4. The Wars: The book may have been published in the 1970s, but story is amazingly impressive. It is the story of a young Canadian man in the military during World War I. The history on it is poignant, the story is completely enthralling and heartbreaking. This book really brings out the struggles that all soldiers face and the terrors that can follow you even when you think you are safe.
5. Never Cry Wolf: This book was originally published in 1963, but it is amazing. It is essentially a first person account of the author’s actual experiences observing wolves in Canada. Even though it is a fictional account, you will not find another account of how wolves really are than in Farley Mowat’s masterpiece.

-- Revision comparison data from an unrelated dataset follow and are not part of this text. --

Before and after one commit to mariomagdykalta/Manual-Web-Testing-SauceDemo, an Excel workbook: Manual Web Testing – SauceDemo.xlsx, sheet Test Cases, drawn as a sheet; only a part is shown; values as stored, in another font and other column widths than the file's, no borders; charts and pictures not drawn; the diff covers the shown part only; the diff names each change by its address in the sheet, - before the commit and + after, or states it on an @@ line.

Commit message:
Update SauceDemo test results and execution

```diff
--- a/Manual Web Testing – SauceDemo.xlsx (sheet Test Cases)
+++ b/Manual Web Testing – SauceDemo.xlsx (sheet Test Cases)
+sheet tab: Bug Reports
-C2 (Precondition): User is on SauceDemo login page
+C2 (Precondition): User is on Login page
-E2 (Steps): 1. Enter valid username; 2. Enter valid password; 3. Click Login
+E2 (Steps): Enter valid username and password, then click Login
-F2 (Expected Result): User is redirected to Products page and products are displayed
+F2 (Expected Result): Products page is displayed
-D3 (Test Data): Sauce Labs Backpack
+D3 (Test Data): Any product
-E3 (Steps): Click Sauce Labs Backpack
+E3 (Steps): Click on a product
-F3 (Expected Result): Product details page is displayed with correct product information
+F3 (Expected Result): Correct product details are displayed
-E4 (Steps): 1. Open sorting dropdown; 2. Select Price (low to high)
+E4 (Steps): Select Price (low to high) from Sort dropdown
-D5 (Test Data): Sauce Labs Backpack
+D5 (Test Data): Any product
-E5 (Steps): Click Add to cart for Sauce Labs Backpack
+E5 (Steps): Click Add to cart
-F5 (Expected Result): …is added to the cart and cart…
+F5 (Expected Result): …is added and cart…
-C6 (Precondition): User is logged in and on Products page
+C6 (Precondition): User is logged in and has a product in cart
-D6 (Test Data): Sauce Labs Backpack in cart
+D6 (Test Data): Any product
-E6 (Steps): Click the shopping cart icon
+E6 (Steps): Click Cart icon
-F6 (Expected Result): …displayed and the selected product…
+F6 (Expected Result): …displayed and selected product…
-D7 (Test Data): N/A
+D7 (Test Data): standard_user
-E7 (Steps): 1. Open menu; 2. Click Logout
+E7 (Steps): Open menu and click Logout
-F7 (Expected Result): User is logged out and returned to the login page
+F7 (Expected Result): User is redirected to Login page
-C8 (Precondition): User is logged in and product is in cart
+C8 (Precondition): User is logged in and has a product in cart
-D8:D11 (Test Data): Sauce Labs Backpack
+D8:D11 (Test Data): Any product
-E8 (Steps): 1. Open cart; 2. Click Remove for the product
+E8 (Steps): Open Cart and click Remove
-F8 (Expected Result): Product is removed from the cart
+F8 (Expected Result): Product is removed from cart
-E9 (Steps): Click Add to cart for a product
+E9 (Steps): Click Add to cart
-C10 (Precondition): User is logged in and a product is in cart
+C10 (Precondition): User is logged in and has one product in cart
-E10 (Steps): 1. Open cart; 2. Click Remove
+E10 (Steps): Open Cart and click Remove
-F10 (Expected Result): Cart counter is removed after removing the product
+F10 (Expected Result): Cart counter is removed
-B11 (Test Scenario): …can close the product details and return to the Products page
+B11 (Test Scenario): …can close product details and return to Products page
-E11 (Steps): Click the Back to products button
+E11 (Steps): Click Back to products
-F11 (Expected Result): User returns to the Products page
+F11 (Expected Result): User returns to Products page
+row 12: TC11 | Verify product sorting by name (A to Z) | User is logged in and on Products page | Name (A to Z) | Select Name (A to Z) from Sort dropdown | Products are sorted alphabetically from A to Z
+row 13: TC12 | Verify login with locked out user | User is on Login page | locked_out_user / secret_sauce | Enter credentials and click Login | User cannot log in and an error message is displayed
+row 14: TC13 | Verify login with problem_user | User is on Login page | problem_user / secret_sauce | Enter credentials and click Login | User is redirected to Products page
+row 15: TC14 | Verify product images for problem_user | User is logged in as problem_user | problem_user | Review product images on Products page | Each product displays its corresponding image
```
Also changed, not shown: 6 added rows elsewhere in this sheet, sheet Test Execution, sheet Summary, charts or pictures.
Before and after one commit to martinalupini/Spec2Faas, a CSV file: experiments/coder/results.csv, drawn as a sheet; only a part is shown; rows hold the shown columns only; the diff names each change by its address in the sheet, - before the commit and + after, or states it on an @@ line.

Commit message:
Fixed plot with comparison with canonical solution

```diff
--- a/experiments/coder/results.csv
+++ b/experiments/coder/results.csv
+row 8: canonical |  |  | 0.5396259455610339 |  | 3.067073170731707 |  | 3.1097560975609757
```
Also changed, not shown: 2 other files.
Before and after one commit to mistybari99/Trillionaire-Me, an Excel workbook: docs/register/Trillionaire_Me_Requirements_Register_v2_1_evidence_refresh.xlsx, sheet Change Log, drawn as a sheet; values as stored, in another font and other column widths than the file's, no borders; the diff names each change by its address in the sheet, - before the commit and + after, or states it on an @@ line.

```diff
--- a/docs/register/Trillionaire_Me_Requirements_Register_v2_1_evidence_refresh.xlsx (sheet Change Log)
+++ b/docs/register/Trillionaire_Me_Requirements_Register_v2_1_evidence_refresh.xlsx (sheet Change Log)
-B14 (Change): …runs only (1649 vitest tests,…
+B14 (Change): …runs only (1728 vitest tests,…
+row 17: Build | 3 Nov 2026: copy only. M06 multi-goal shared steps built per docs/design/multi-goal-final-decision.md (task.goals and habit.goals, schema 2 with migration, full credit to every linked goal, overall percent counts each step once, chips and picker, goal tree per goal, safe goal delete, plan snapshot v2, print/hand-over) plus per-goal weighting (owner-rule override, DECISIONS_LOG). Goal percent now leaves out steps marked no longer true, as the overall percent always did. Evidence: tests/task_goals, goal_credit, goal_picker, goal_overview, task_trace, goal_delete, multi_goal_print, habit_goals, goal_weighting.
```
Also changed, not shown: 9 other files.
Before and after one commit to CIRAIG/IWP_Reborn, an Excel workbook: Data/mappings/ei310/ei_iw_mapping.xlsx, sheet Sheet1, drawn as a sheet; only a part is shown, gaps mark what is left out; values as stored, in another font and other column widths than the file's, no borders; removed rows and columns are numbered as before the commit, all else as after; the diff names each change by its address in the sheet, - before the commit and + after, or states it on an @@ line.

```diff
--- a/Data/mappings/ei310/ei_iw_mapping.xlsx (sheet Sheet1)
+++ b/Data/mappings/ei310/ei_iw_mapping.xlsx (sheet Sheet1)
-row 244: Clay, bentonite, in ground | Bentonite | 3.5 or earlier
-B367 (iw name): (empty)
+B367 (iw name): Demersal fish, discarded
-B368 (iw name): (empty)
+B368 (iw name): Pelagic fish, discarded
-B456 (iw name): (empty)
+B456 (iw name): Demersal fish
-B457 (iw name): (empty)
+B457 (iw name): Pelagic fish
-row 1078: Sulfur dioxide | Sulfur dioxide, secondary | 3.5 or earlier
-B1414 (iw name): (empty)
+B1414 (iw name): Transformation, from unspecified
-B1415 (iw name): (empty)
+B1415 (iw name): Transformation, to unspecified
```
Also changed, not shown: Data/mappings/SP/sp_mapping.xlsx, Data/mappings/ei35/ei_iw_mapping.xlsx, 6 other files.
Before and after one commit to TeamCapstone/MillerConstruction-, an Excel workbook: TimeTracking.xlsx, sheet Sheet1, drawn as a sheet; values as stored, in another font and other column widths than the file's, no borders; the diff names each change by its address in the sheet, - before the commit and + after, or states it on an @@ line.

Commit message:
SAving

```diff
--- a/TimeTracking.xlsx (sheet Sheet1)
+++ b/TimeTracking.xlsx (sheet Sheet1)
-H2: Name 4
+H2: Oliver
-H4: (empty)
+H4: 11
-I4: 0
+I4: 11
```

6. A Complicated Kindness: Miriam Toews’s third novel, A Complicated Kindness won many awards, including the Governor General’s Award for English Fiction. The book takes place in Manitoba and follows the coming of age story of 16 year-old Nomi Nickel who struggles with her identity and personal history while trying to keep her place in her Mennonite community.
7. Alias Grace: Another hit by Margaret Atwood, Alias Graceis historical fiction about the real life events of the murder of Thomas Kinnear and his housekeepers. In reality, two servants were convicted of the murders, one being executed and the other being sentenced to life in jail. The fictional character of Simon Jordan researches the case, becoming too involved while looking for the truth. Atwood’s use of stream of consciousness is riveting as it is complex.
8. Beautiful Losers: Leonard Cohen’s famous noveluses a ton of allusion, imagery and symbolism, an iconic example of the 1960s culture. Cohen admitted to writing the book under the influence of amphetamines while he attempted to focus his concentration on his writing. The result was a prime example of what it meant to be postmodern in Canadian literature. The book is not at all an easy read and should not be taken lightly. But if you have the time and commitment to dedicate to it, your perception on the zeitgeist of the 1960s will be completely reframed.